→ Task details
Each record must be returned exactly, apart from the pictures, which stay out.

_ _ _ _

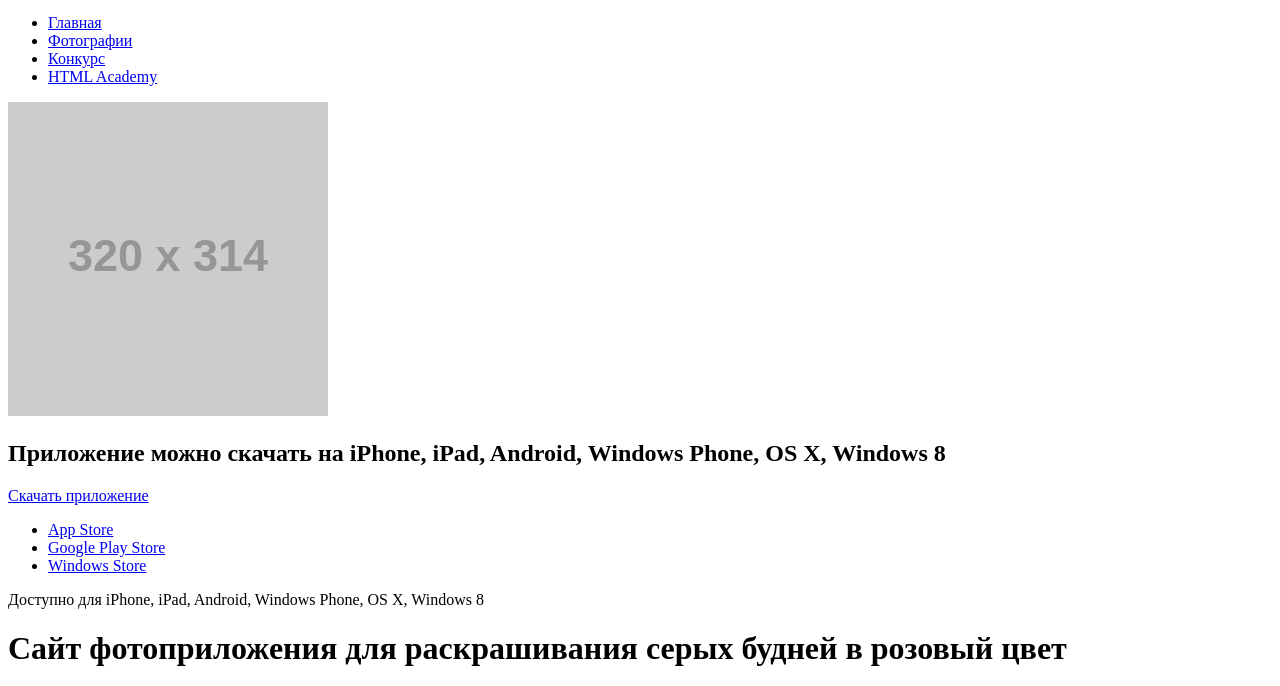
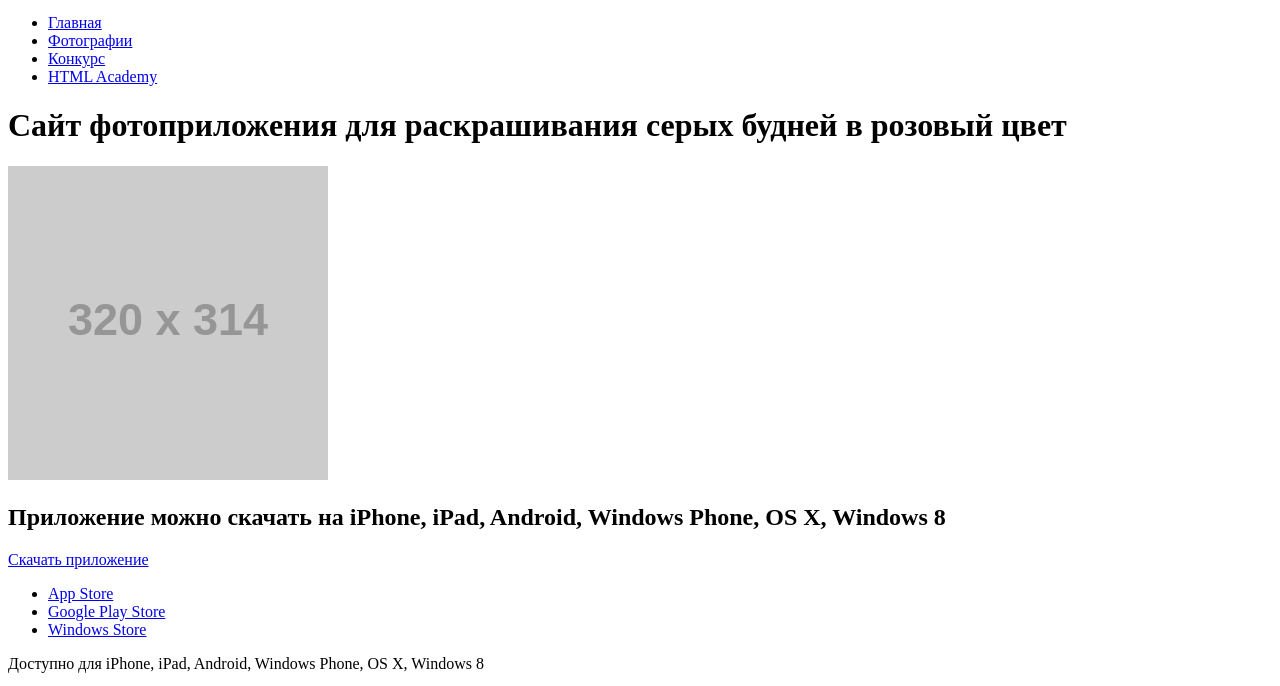
Before and after one commit to aleksandranichols/1045065-pink-17, a website: page index.html in a window 1280 px wide. Shown: the part 80-766 px from the top of the page. Drawn offline with Linux system fonts and the light colour scheme; placeholder pictures from the web are drawn by us.

Commit message:
Changing header

```diff
--- a/index.html
+++ b/index.html
@@ -24,8 +24,11 @@
             </ul>
           </div>
         </nav>
-        <img class="main-header__photo-sample" src="http://placehold.it/320x314" alt="Пример использования приложения">
-        <section class="main-header__downloads downloads">
+      </header>
+      <main class="main-content">
+        <h1 class="visually-hidden">Сайт фотоприложения для раскрашивания серых будней в розовый цвет</h1>
+        <img class="main-content__photo-sample" src="http://placehold.it/320x314" alt="Пример использования приложения">
+        <section class="main-content__downloads downloads">
           <h2 class="visually-hidden">Приложение можно скачать на iPhone, iPad, Android, Windows Phone, OS X, Windows 8</h2>
           <a class="downloads__button button" href="https://www.apple.com/ios/app-store/">Скачать приложение</a>
           <ul class="downloads__options options-list">
@@ -35,9 +38,6 @@
           </ul>
           <p>Доступно для iPhone, iPad, Android, Windows Phone, OS X, Windows 8</p>
         </section>
-      </header>
-      <main class="main-content">
-        <h1 class="visually-hidden">Сайт фотоприложения для раскрашивания серых будней в розовый цвет</h1>
         <section class="main-content__advantages advantages">
           <header class="advantages__header">
             <h2 class="visually-hidden">Преимущества приложения</h2>
```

_ _ _ _

→ Answer to this task
Before and after one commit to aleksandranichols/1045065-pink-17, a website: page index.html in a window 1280 px wide. Shown: the part 80-766 px from the top of the page. Drawn offline with Linux system fonts and the light colour scheme; placeholder pictures from the web are drawn by us.

Commit message:
Changing header

```diff
--- a/index.html
+++ b/index.html
@@ -24,8 +24,11 @@
             </ul>
           </div>
         </nav>
-        <img class="main-header__photo-sample" src="http://placehold.it/320x314" alt="Пример использования приложения">
-        <section class="main-header__downloads downloads">
+      </header>
+      <main class="main-content">
+        <h1 class="visually-hidden">Сайт фотоприложения для раскрашивания серых будней в розовый цвет</h1>
+        <img class="main-content__photo-sample" src="http://placehold.it/320x314" alt="Пример использования приложения">
+        <section class="main-content__downloads downloads">
           <h2 class="visually-hidden">Приложение можно скачать на iPhone, iPad, Android, Windows Phone, OS X, Windows 8</h2>
           <a class="downloads__button button" href="https://www.apple.com/ios/app-store/">Скачать приложение</a>
           <ul class="downloads__options options-list">
@@ -35,9 +38,6 @@
           </ul>
           <p>Доступно для iPhone, iPad, Android, Windows Phone, OS X, Windows 8</p>
         </section>
-      </header>
-      <main class="main-content">
-        <h1 class="visually-hidden">Сайт фотоприложения для раскрашивания серых будней в розовый цвет</h1>
         <section class="main-content__advantages advantages">
           <header class="advantages__header">
             <h2 class="visually-hidden">Преимущества приложения</h2>
```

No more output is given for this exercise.